PublisherBRAC Research and Evaluation Division (RED)
MetadataShow full item record
CitationNasreen, H. E., Cash, K., Chowdhury, M., Bhuiya, A., & Ahmed, S. M. (1999). Reproductive and sexual health promotion in a sensitive socio-cultural environment developing a module for the grassroots. Research Reports (1999): Health Studies, Vol - XXVIII, 212–249.
The general population of Bangladesh is in poor health, has little access to health facilities, has increasing incidence of STDs and is in close proximity to countries with high rates of HIV/AIDS. Up to date little has been done to educate rural Bangladesh citizens about STDs including HIV/AIDS, RTls and other sexual and reproductive health problems. In 1997 a sexual and reproductive health project began in a rural community under the collaborative research model of two organizations, the International Centre for Diarrheal Disease Research (ICDDR,B) and the Bangladesh Rural Advancement Committee (BRAC), an indigenous non-governmental organization which pursues integrated rural development strategies. The goal of this project was to improve the sexual and reproductive health of rural women, men and youth in Bangladesh. The target population was a representative sample of the rural poor. Initial qualitative in-depth interviews with 65 different women, men, boys and girls revealed significant sexual health problems and experiences and little knowledge about treatment and prevention.
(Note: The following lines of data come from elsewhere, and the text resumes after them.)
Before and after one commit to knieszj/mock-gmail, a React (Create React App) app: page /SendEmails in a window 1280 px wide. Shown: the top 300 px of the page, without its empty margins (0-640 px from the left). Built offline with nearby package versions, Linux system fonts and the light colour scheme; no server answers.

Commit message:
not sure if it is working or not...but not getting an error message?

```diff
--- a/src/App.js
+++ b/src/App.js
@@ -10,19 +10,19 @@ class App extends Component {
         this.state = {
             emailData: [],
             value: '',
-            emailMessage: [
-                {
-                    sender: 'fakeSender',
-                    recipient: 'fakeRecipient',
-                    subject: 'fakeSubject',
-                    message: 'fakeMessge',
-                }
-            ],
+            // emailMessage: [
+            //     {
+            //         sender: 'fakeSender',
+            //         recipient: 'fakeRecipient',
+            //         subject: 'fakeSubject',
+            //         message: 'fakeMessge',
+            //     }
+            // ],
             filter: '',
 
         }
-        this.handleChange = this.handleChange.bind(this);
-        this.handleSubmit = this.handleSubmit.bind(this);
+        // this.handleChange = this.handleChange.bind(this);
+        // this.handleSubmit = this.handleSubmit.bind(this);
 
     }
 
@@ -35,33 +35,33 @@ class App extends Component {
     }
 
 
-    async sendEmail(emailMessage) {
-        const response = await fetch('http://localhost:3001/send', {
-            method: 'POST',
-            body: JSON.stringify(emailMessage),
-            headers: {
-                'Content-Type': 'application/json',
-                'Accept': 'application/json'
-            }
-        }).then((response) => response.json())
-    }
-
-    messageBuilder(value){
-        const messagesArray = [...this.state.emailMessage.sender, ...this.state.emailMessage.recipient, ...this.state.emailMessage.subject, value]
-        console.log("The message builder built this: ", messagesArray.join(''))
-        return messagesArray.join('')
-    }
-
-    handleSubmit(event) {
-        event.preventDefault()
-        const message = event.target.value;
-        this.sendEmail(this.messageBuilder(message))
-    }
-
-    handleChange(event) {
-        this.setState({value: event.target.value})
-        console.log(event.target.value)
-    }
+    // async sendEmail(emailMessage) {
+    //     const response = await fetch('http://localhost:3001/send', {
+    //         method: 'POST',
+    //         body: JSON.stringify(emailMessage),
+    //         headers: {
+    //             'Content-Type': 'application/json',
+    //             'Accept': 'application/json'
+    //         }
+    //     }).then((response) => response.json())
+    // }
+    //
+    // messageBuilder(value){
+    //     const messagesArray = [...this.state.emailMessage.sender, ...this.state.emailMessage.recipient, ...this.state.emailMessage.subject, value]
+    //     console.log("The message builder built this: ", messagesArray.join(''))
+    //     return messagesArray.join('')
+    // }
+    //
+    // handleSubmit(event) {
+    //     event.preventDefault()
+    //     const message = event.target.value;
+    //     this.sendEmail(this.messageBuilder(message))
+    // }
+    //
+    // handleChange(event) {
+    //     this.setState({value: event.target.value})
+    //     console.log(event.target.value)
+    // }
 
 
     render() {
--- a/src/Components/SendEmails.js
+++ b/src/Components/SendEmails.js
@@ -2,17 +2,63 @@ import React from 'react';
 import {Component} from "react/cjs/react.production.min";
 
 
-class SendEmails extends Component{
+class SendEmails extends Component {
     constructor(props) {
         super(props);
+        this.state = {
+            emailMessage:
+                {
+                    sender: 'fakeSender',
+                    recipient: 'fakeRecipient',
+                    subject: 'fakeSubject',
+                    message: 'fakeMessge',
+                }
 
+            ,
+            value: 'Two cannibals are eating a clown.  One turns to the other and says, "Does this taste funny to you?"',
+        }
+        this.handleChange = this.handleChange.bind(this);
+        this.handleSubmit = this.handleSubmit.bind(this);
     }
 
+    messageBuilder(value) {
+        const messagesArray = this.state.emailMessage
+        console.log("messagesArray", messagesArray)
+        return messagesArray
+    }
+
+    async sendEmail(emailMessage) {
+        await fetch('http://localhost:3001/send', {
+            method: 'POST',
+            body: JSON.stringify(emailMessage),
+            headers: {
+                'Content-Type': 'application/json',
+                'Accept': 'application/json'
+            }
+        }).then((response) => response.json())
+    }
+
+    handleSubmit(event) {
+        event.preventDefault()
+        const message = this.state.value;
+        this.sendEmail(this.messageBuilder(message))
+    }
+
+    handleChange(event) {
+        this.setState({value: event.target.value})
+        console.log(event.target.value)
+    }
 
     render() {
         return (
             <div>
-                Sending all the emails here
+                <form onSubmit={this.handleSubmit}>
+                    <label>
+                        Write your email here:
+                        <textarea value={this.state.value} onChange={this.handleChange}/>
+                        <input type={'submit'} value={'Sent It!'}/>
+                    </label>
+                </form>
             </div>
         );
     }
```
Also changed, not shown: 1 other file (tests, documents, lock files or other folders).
Data from these initial interviews was transformed into a series of flip-charts which contained both sex education information and picture stories that mirrored risk behavior. Because of the sensitive nature of the topics, only those who had perceived legitimacy to talk about sexual health were identified and trained. Sixty eight health providers and 1890 community people were trained. Qualitative evaluations of health providers revealed significant changes in their knowledge and bt4iiefs about sexual health and disease. Health providers integrated the program into their ongoing work. Furthermore, they reported improvements in their selfconfidence, btJsiness, personal interactions with their family members and with their clients due to this program. In conclusion, this program demonstrated that a gender-sensitive sexual and reproductive health initiative could be a positive force for change in a rural Bangladesh setting.